▸ Required work
Print each record below precisely, with every picture left out of the copy.

Dataset entries:

"""

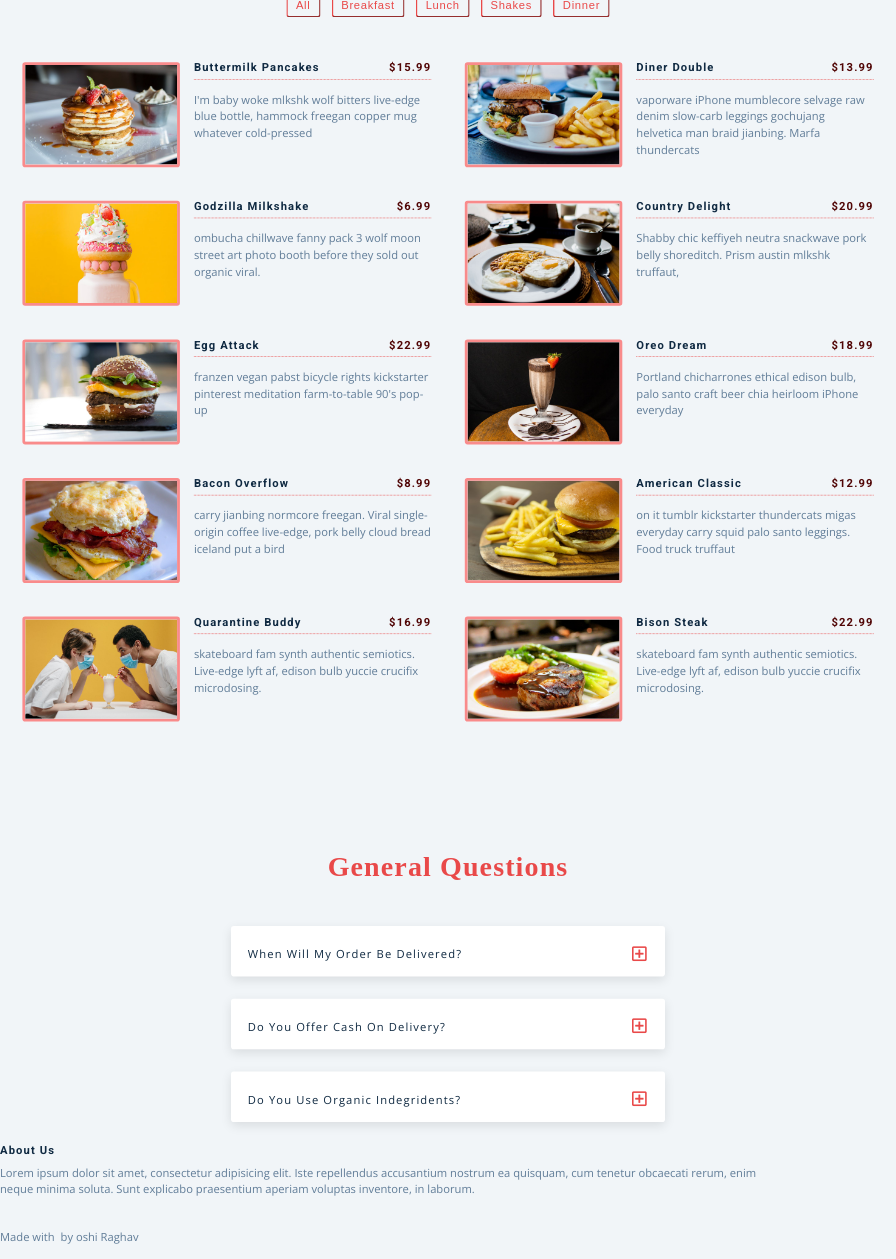
Repository: xoshiraghavx/Food-you
Page: index.html
The author's editor kept a copy of each file at every save. The page is drawn from the files as they stood at one save, then again after the next save.
The browser window is 1280 px wide. The pictures show the part of the page from y = 1037 to 2957 px (the page is 2836 px tall before and 2957 px after), at 70% of full size.
Some icons come from a web library that is not loaded, so they are not drawn. Some web libraries are served in a nearby version.

Above is the page before, as saved 2022-12-03 08:36:01.

After the next save:
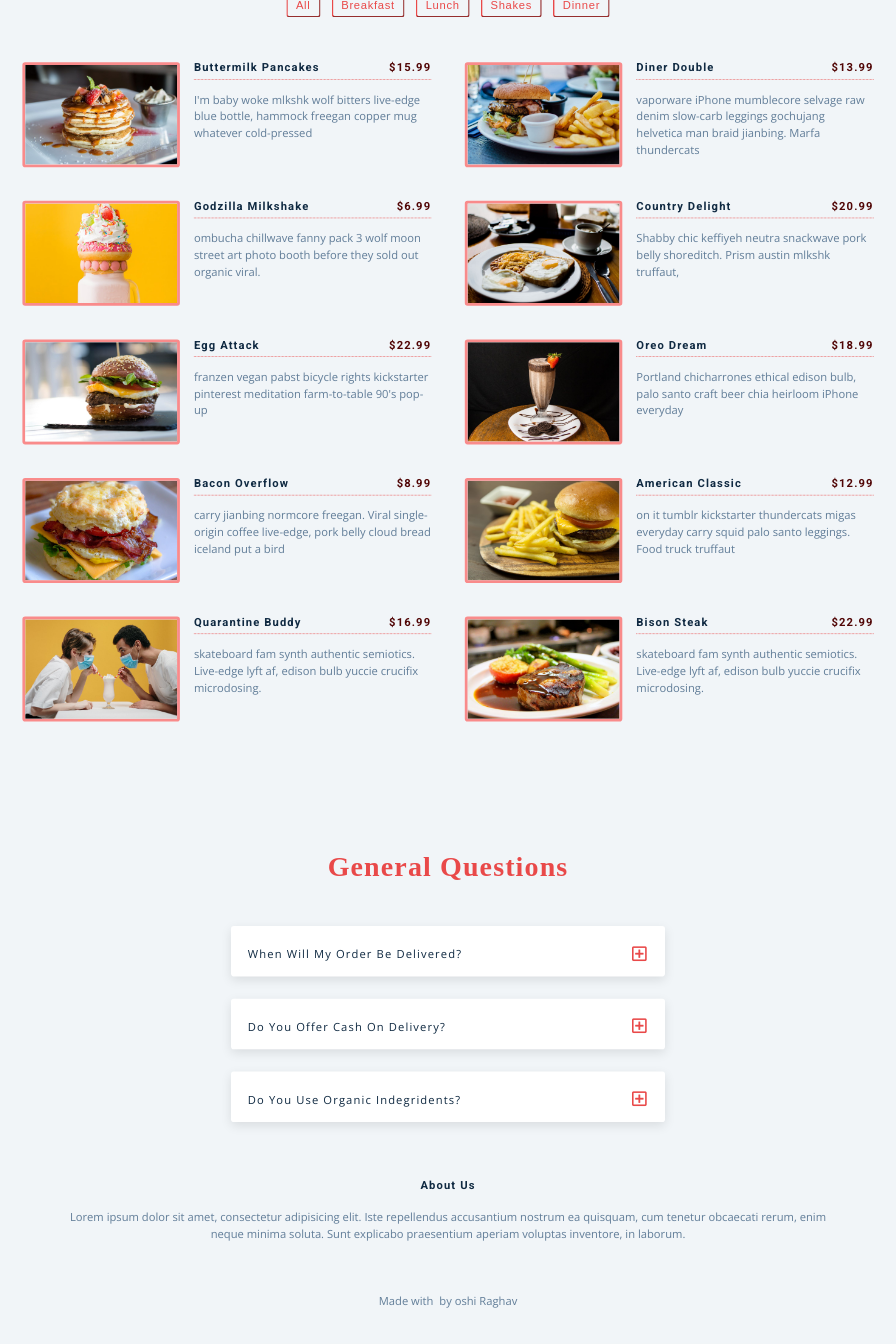
Saved 86 s later.
--- a/styles.css
+++ b/styles.css
@@ -514,3 +514,23 @@ Questions
 .show-text .plus-icon {
   display: none;
 }
+/* ---------footer----------- */
+.footer{
+  width: 100%;
+  text-align: center;
+  padding: 30px 0;
+}
+.footer h4{
+  margin-bottom: 25px;
+  margin-top: 20px;
+  font-weight: 600;
+}
+.icons .fa{
+  color: #f44336;
+  margin: 0 13px;
+  cursor: pointer;
+  padding: 18px 0;
+}
+.fa-heart-o{
+  color: #f44336;
+}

"""

▸ Answer for the task
Repository: xoshiraghavx/Food-you
Page: index.html
The author's editor kept a copy of each file at every save. The page is drawn from the files as they stood at one save, then again after the next save.
The browser window is 1280 px wide. The pictures show the part of the page from y = 1037 to 2957 px (the page is 2836 px tall before and 2957 px after), at 70% of full size.
Some icons come from a web library that is not loaded, so they are not drawn. Some web libraries are served in a nearby version.

Above is the page before, as saved 2022-12-03 08:36:01.

After the next save:
Saved 86 s later.
--- a/styles.css
+++ b/styles.css
@@ -514,3 +514,23 @@ Questions
 .show-text .plus-icon {
   display: none;
 }
+/* ---------footer----------- */
+.footer{
+  width: 100%;
+  text-align: center;
+  padding: 30px 0;
+}
+.footer h4{
+  margin-bottom: 25px;
+  margin-top: 20px;
+  font-weight: 600;
+}
+.icons .fa{
+  color: #f44336;
+  margin: 0 13px;
+  cursor: pointer;
+  padding: 18px 0;
+}
+.fa-heart-o{
+  color: #f44336;
+}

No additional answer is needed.